*Task data:*
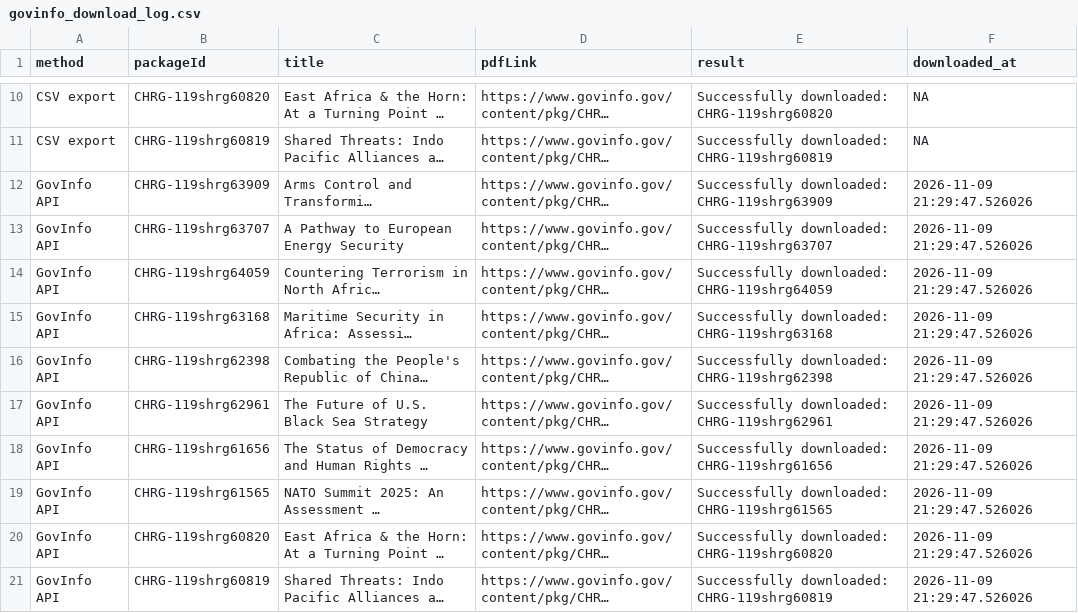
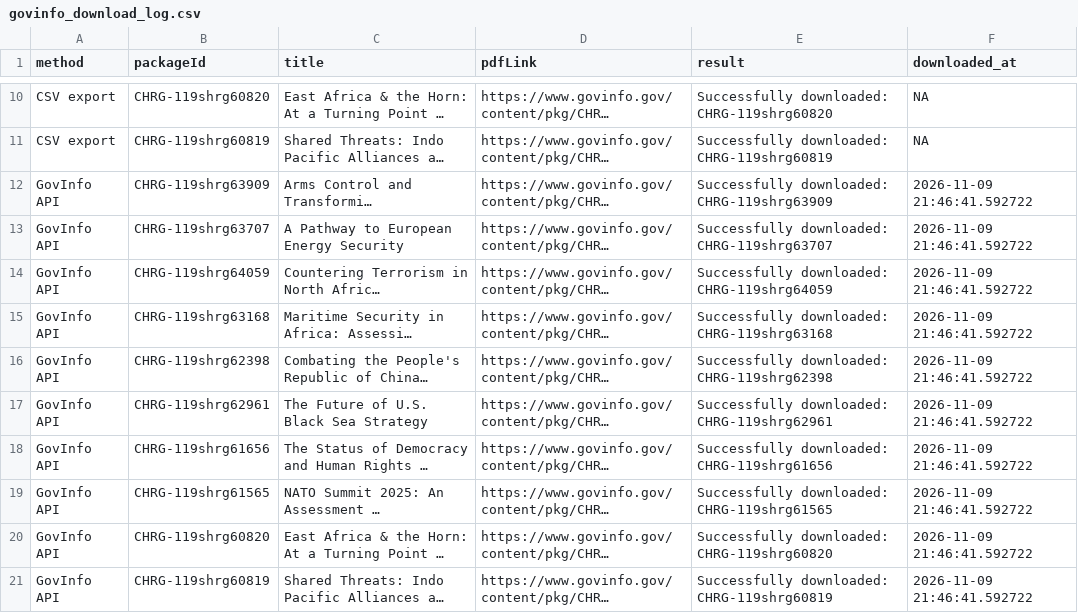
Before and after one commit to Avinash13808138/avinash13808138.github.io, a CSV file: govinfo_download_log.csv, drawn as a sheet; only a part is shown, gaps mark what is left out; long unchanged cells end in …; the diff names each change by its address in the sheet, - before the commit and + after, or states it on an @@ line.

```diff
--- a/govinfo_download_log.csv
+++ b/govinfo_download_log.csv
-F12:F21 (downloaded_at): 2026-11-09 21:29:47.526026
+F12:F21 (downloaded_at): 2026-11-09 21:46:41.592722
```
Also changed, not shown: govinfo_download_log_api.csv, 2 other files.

* * *

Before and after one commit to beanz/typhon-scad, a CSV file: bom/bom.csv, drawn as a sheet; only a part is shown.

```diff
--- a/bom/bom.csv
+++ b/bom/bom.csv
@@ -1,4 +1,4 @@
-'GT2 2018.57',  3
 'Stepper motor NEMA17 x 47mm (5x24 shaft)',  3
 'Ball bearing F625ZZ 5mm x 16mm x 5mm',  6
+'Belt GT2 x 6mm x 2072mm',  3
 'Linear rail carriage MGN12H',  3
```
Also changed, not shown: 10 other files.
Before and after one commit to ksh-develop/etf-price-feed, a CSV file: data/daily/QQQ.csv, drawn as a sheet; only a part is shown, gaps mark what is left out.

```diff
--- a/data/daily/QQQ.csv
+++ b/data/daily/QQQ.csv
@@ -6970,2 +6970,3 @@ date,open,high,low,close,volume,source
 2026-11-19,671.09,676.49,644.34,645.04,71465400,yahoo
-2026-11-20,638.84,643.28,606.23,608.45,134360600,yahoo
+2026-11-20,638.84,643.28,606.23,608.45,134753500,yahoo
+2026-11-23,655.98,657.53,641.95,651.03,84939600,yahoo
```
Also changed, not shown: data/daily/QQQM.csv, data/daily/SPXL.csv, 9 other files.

*Directions:* The lines to extract from the data above begin with the line containing "Also changed, not shown: 10 other files." and end with the line containing "9 other files.". Extract them exactly, including both.

*Your solution:*
Also changed, not shown: 10 other files.
Before and after one commit to ksh-develop/etf-price-feed, a CSV file: data/daily/QQQ.csv, drawn as a sheet; only a part is shown, gaps mark what is left out.

```diff
--- a/data/daily/QQQ.csv
+++ b/data/daily/QQQ.csv
@@ -6970,2 +6970,3 @@ date,open,high,low,close,volume,source
 2026-11-19,671.09,676.49,644.34,645.04,71465400,yahoo
-2026-11-20,638.84,643.28,606.23,608.45,134360600,yahoo
+2026-11-20,638.84,643.28,606.23,608.45,134753500,yahoo
+2026-11-23,655.98,657.53,641.95,651.03,84939600,yahoo
```
Also changed, not shown: data/daily/QQQM.csv, data/daily/SPXL.csv, 9 other files.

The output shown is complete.